I got a WhatsApp message from a pal, last night. He's a local building contractor, a joiner, and a guy I've known for years. The message was, in some respects, like a rite of passage, because he got in touch with me asking me if I knew somebody who serviced oil-fired boilers, heating boilers, and I did. It's usually me asking him from something!
Video Transcript (ish)
The good news for him is I've got a great contact. A one-man company who looks after my boiler and I strongly recommended him to Roy, my building contractor friend. Furthermore, if he'd needed somebody to do a gas-fired boiler, I've also got a great contact, Andy from BNI, who I would also have put forward.
And that's how a lot of business is done, referrals, "Do you know somebody who?" or "Can you help me with?" That kind of thing. And that's fantastic; there's no way that businesses can survive without having that referral business. And what that's really doing, that idea of referrals is it's providing the person who needs the service with some social proof. "Do you know somebody who does this?", "Yeah, I use this person", that's the social proof. If you use them, they will confident to use them as well. This idea of looking for social proof is kinda hard-wired into us.
So, when it comes to your website and other digital stuff that you're doing, you really need to think about that idea of social proof. What can you do that's gonna help people consider taking things further when they've gone to Google, carried out a search and found your website.
Assuming that you're doing everything that you should be doing, including creating great content, your website will get found in search. This will send potential customers to your website and once you have their attention it makes sense to present them with some social proof. Something that shows you're credible, something that moves them enough to want to speak to you and take things a step closer to becoming a client.
The social proof could be in the form of impartial reviews in a third party system such as Google reviews. Obviously we all know that these things can be abused, but for the most part, they're not.
Also, things like case studies can be a great way to show people who you're working with, and if those businesses are credible, that's going to reflect well on you. Illustrating what you've done for other people and what people have said about you is great social proof.

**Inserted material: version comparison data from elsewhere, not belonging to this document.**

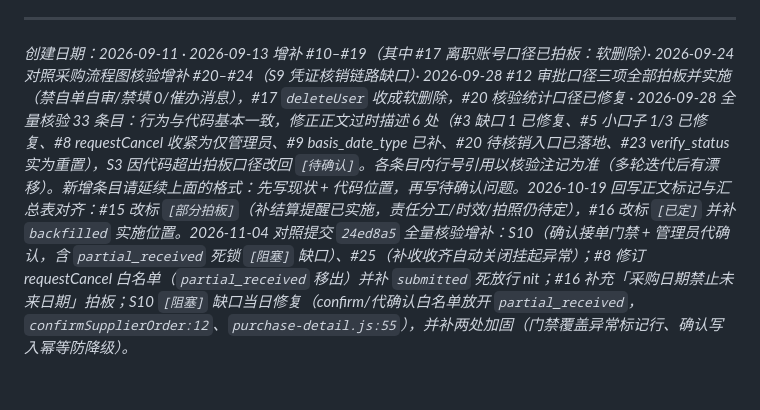
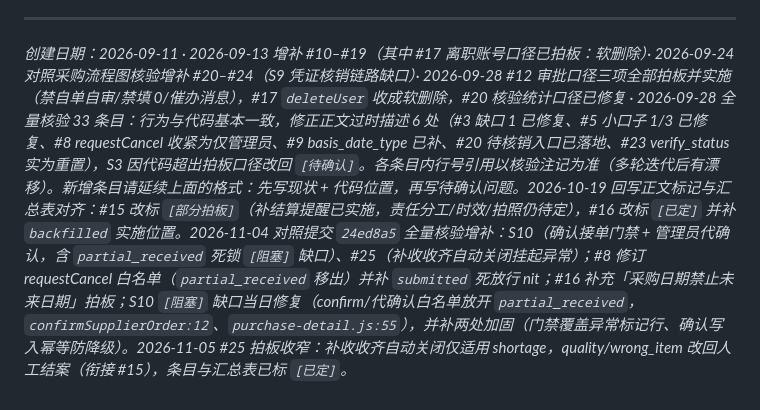
Before and after one commit to rishengW/mini-program, a Markdown page: 业务模糊点确认清单.md, the part around the change. GitHub-like rendering.

Commit message:
docs: 清单页脚登记 2026-11-05 #25 拍板收窄

```diff
--- a/业务模糊点确认清单.md
+++ b/业务模糊点确认清单.md
@@ -830,4 +830,4 @@ S9 第 7 条的固定合作升级路径（散货商建档案 + 协议价转正
 
 ---
 
-*创建日期：2026-09-11 · 2026-09-13 增补 #10–#19（其中 #17 离职账号口径已拍板：软删除）· 2026-09-24 对照采购流程图核验增补 #20–#24（S9 凭证核销链路缺口）· 2026-09-28 #12 审批口径三项全部拍板并实施（禁自单自审/禁填 0/催办消息），#17 `deleteUser` 收成软删除，#20 核验统计口径已修复 · 2026-09-28 全量核验 33 条目：行为与代码基本一致，修正正文过时描述 6 处（#3 缺口 1 已修复、#5 小口子 1/3 已修复、#8 requestCancel 收紧为仅管理员、#9 basis_date_type 已补、#20 待核销入口已落地、#23 verify_status 实为重置），S3 因代码超出拍板口径改回 `[待确认]`。各条目内行号引用以核验注记为准（多轮迭代后有漂移）。新增条目请延续上面的格式：先写现状 + 代码位置，再写待确认问题。2026-10-19 回写正文标记与汇总表对齐：#15 改标 `[部分拍板]`（补结算提醒已实施，责任分工/时效/拍照仍待定），#16 改标 `[已定]` 并补 `backfilled` 实施位置。2026-11-04 对照提交 `24ed8a5` 全量核验增补：S10（确认接单门禁 + 管理员代确认，含 `partial_received` 死锁 `[阻塞]` 缺口）、#25（补收收齐自动关闭挂起异常）；#8 修订 requestCancel 白名单（`partial_received` 移出）并补 `submitted` 死放行 nit；#16 补充「采购日期禁止未来日期」拍板；S10 `[阻塞]` 缺口当日修复（confirm/代确认白名单放开 `partial_received`，`confirmSupplierOrder:12`、`purchase-detail.js:55`），并补两处加固（门禁覆盖异常标记行、确认写入幂等防降级）。*
+*创建日期：2026-09-11 · 2026-09-13 增补 #10–#19（其中 #17 离职账号口径已拍板：软删除）· 2026-09-24 对照采购流程图核验增补 #20–#24（S9 凭证核销链路缺口）· 2026-09-28 #12 审批口径三项全部拍板并实施（禁自单自审/禁填 0/催办消息），#17 `deleteUser` 收成软删除，#20 核验统计口径已修复 · 2026-09-28 全量核验 33 条目：行为与代码基本一致，修正正文过时描述 6 处（#3 缺口 1 已修复、#5 小口子 1/3 已修复、#8 requestCancel 收紧为仅管理员、#9 basis_date_type 已补、#20 待核销入口已落地、#23 verify_status 实为重置），S3 因代码超出拍板口径改回 `[待确认]`。各条目内行号引用以核验注记为准（多轮迭代后有漂移）。新增条目请延续上面的格式：先写现状 + 代码位置，再写待确认问题。2026-10-19 回写正文标记与汇总表对齐：#15 改标 `[部分拍板]`（补结算提醒已实施，责任分工/时效/拍照仍待定），#16 改标 `[已定]` 并补 `backfilled` 实施位置。2026-11-04 对照提交 `24ed8a5` 全量核验增补：S10（确认接单门禁 + 管理员代确认，含 `partial_received` 死锁 `[阻塞]` 缺口）、#25（补收收齐自动关闭挂起异常）；#8 修订 requestCancel 白名单（`partial_received` 移出）并补 `submitted` 死放行 nit；#16 补充「采购日期禁止未来日期」拍板；S10 `[阻塞]` 缺口当日修复（confirm/代确认白名单放开 `partial_received`，`confirmSupplierOrder:12`、`purchase-detail.js:55`），并补两处加固（门禁覆盖异常标记行、确认写入幂等防降级）。2026-11-05 #25 拍板收窄：补收收齐自动关闭仅适用 shortage，quality/wrong_item 改回人工结案（衔接 #15），条目与汇总表已标 `[已定]`。*
```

So, it kinda comes full circle, doesn't it? In just the same way as a personal recommendation provides social proof, then it makes sense that your website should also provide some forms of social proof.
If you're just talking about yourself on your website and you're not talking about what customers are saying about you, including showing people what you've done for others, you should be doing that. It's a really important part of building a credible online presence.
If you'd like to chat about how your business could be more effective online then drop us a line to arrange a chat. We genuinely love helping businesses see the bigger picture and here are some of the businesses we've helped.